Lakewood makes offset dowel pins in 0.007-, 0.014-, and 0.21-inch offsets. The largest offset dowel will compensate for as much as 0.042-inch of offset in the bellhousing. With offset dowel pins, we like to mark the end to indicate the direction of the offset to ensure both dowels are installed consistently in the desired position. If they are not pointed in the same direction, the bellhousing won’t fit and you will have to start over.
But when determining the amount to correct the error, we will use an offset dowel pin rated at half that dimension. Offset dowel pins come in 0.007-, 0.014-, and 0.021-inch offsets. Each offset dowel will compensate for twice its offset. So a 0.014-inch dowel will relocate the bellhousing 0.028-inch. The same doubling effect is true for the other two dowels. This means total bellhousing relocation can be as much as 0.042-inch.
In our situation where the bellhousing checks 0.015-inch down relative to crankshaft centerline, we can use a 0.007-inch offset dowel to move the bellhousing upward by double its value – 0.014-inch. Theoretically, this should place the bellhousing with 0.001-inch of offset which is near perfect.
Lakewood, Moroso, and others offer offset dowel pins.

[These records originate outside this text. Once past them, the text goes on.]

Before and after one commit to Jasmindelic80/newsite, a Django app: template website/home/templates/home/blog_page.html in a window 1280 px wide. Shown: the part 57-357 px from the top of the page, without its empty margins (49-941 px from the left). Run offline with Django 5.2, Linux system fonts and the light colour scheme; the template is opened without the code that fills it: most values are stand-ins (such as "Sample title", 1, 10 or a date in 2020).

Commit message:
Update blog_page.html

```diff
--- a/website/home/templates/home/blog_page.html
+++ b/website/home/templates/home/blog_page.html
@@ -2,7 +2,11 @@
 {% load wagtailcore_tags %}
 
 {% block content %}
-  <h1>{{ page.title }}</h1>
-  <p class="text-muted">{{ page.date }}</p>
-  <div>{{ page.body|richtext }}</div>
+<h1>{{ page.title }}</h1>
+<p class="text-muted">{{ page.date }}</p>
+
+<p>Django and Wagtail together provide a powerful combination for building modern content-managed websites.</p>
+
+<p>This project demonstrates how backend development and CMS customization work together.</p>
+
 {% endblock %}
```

Before installing these offset dowel pins, we like to mark the face of the dowel with a Sharpie to indicate the position of the maximum amount of offset. Then, the non-offset portion can be driven into the block while positioning the offset in the desired direction. In this particular case, we placed the bushings with the maximum offset at the 12 o’clock position. It’s important to make sure that both dowels are both positioned exactly the same or the bellhousing will not fit over the dowels.
It’s always best to recheck your work to ensure that the dowels were placed correctly as it’s easy to get them backwards. In our case, the re-test revealed our bellhousing now within 0.002-inch of perfect alignment.

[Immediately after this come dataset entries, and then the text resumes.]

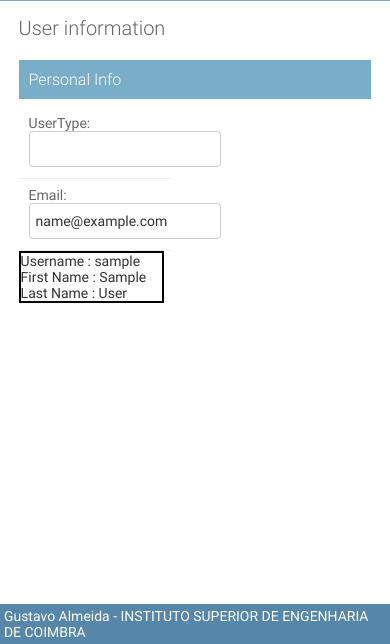
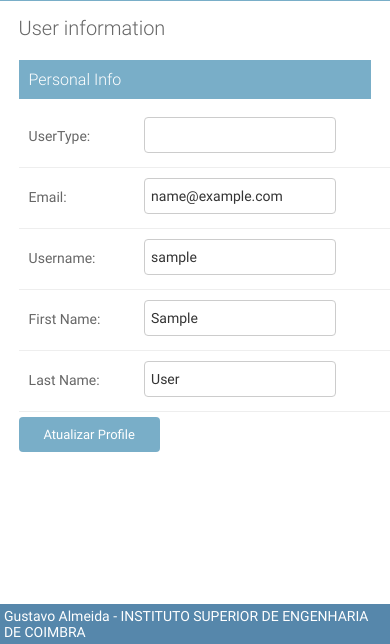
Before and after one commit to bundasmanu/ProjetoMestrado, a Django app: page /info/ in a window 390 px wide. Shown: the part 200-844 px from the top of the page. Run offline with Django 3.2, Linux system fonts and the light colour scheme; the visitor is signed in with stand-in values (Sample User, id 1); parts of the project's set-up code (start-up, migrations or seed data) failed here and were passed over; some libraries are stand-ins or nearby versions.

Commit message:
Info user templated concluded. Now i need to check the tentative of update user information.

```diff
--- a/static/users/css/infoUser.css
+++ b/static/users/css/infoUser.css
@@ -24,23 +24,23 @@
     height: auto;
 }
 
-#userTypeData, #emailData{
+#userTypeData, #emailData, #usernameData, #firstNameData, #lastNameData{
     display: inline-block;
     width: 100%;
     height: auto;
     border-bottom: 0.5px solid #eeeeee;
-    padding: 7px 0px 9px 10px;
+    padding: 10px 0px 12px 10px;
     vertical-align: middle;
 }
 
-#userTypeData > label, #emailData > label{
-    width: 25%;
+#userTypeData > label, #emailData > label, #usernameData > label, #firstNameData > label, #lastNameData > label{
+    width: 28%;
     display: inline-block; /*I NEED TO DEFINE THIS, IN ORDER TO WIDTH VALUE CHANGE*/
     vertical-align: middle;
     color: #666;
 }
 
-#userTypeData > input, #emailData > input{
+#userTypeData > input, #emailData > input, #usernameData > input, #firstNameData > input, #lastNameData > input{
     font-size: 14px;
     font-weight: 500;
     min-height: 36px;
@@ -52,5 +52,58 @@
     display: block;
     width: 40%;
     height: auto;
-    border: 2px solid black;
 }
+
+.getOverridedValues{
+    display: block;
+    width: 100%; /*ALL CONTENT OF PARENT*/
+    height: auto;
+}
+
+#divBtnChangeProfile{/*DIV THAT AGGREGATES BUTTON OF FORM, TO CHANGE USER DATA*/
+    display: block;
+    margin: 0 auto;
+    width: 100%;
+}
+
+.btnChangeProfile{/*BUTTON USED ON SUBMIT FORM (CHANGE USER DATA) --> INHERITES FROM RESPONSIVE AND CSS ADMIN FILES*/
+    display: block;
+    margin-top: 4%;
+    width: 25%;
+}
+
+@media (max-width: 900px) { /*RESPONSIVE DIV'S WHEN WIDTH IS LOW*/
+    #userTypeData, #emailData, #usernameData, #firstNameData, #lastNameData{
+        min-width: 400px;
+    }
+}
+
+@media (max-width: 1440px) {
+    .btnChangeProfile{
+        width:60%;
+    }
+}
+
+@media (max-width: 1080px) {
+    .btnChangeProfile{
+        width:80%;
+    }
+}
+
+@media (max-width: 780px) {
+    .btnChangeProfile{
+        width:100%;
+    }
+}
+
+@media (max-width: 640px) {
+    .btnChangeProfile{
+        width:100%;
+    }
+}
+
+@media (max-width: 480px) {
+    .btnChangeProfile{
+        width:100%;
+    }
+}
--- a/templates/users/InfoUser.html
+++ b/templates/users/InfoUser.html
@@ -45,10 +45,23 @@
         </div>
         <div id="infoMayOverride">
             <form class="getOverridedValues" method="post">
+                {% csrf_token %}
+                <div id="usernameData">
+                    <label> Username:</label> <!--MODEL ON CREATEUSERVIEW IS CUSTOMUSER, AND NOW I NEED TO USE THIS FIELDS AND INHERITED FIELDS FROM USER CLASS-->
+                    <input type="text" id="usernameInput" value="{{ user.username }}">
+                </div>
+                <div id="firstNameData">
+                    <label> First Name:</label>
+                    <input type="text" id="firstNameInput" value="{{ user.first_name }}">
+                </div>
+                <div id="lastNameData">
+                    <label> Last Name:</label>
+                    <input type="text" id="lastNameInput" value="{{ user.last_name }}">
+                </div>
+                <div id="divBtnChangeProfile">
+                    <input type="submit" class="btnChangeProfile" value="Atualizar Profile">
+                </div>
             </form>
-            <label> Username : {{ user.username }}</label> <!--MODEL ON CREATEUSERVIEW IS CUSTOMUSER, AND NOW I NEED TO USE THIS FIELDS AND INHERITED FIELDS FROM USER CLASS-->
-            <label> First Name : {{ user.first_name }}</label>
-            <label> Last Name : {{ user.last_name }}</label>
         </div>
     </div>
 {% endblock %}
```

With most engines you have a choice of either a pilot bushing or bearing. If you choose a bearing, this one uses a seal located just inside the tapered entry. Always place the seal pointed toward the transmission. This retains the lube in the bearing and prevents damage to the bearings from outside dirt and debris.
As we mentioned earlier, the key to checking alignment is to start by ensuring the bellhousing is parallel. If it is not, this creates a hole that essentially becomes an oval. No amount of changes with offset bushings will correct this. The bellhousing must first be as parallel to the block and perpendicular to the crank within the 0.005-inch spec.

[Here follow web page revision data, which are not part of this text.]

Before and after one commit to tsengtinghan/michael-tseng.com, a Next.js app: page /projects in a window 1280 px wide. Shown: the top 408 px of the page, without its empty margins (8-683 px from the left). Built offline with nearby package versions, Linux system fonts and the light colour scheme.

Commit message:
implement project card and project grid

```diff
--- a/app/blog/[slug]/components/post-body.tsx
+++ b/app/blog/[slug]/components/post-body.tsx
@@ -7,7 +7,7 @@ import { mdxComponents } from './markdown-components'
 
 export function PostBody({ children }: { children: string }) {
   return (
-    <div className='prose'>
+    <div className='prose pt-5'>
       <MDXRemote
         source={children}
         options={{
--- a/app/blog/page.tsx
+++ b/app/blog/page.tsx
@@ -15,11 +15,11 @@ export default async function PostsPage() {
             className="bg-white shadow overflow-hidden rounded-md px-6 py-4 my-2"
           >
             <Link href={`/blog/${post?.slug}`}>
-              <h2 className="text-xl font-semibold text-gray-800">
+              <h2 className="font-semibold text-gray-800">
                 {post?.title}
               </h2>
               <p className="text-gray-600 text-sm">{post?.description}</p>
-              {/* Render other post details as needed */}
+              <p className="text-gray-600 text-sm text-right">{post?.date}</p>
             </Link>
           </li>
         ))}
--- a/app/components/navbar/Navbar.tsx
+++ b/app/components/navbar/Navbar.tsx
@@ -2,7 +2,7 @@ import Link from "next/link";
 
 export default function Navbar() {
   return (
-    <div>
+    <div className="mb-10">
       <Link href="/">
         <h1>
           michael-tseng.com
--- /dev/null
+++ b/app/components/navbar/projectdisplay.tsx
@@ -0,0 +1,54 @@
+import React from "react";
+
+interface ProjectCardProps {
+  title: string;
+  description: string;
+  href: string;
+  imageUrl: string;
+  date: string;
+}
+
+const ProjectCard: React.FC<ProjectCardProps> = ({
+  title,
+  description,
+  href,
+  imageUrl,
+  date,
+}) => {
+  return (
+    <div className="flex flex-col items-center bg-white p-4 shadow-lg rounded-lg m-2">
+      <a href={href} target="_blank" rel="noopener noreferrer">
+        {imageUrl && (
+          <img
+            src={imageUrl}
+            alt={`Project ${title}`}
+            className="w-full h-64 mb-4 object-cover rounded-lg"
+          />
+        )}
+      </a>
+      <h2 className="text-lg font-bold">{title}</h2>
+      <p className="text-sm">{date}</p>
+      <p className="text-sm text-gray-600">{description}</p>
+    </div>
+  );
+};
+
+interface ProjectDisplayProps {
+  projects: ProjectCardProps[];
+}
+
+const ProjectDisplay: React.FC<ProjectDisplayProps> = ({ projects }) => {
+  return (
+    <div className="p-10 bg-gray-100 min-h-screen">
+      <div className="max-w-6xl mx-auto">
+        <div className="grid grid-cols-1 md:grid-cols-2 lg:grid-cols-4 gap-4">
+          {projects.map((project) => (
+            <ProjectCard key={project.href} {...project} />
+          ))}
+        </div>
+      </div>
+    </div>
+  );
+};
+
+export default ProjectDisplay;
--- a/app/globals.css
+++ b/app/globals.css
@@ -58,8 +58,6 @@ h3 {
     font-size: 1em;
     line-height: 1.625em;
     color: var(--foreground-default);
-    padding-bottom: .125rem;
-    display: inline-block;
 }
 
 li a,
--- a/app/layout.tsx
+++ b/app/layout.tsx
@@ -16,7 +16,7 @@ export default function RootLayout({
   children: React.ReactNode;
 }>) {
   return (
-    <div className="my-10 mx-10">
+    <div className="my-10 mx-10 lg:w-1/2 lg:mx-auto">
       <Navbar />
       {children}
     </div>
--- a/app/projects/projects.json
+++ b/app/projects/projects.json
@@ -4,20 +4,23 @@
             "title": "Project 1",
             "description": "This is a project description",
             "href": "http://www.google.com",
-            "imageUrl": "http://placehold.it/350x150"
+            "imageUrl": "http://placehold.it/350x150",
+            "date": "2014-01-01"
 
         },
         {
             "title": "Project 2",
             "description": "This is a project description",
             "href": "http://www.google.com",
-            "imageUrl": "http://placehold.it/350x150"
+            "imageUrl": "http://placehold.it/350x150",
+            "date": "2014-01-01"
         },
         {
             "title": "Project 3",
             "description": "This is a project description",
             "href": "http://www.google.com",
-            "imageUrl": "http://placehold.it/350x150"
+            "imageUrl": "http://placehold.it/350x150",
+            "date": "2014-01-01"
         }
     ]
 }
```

It’s also worth mentioning that creating this proper alignment does wonders for creating much smoother clutch operation because now the input shaft is not placed in a bind relative to the crankshaft. Proper bellhousing alignment will also extend the life of a pilot bushing or bearing. We know mechanics that do not like pilot bearings because they sometimes seize on the input shaft. This is most often caused by a bellhousing misalignment. When all the components are in near perfect alignment, the clutch and transmission will last much longer and perform as intended.
Armed with this updated information, it should be relatively easy to accurately determine if your bellhousing is within spec. Once that’s achieved, that will make your 21st Century manual trans shift as smooth as silk. And then you can be that driver who executes that perfectly-timed high rpm fourth gear shift to the acknowledgement of all your friends.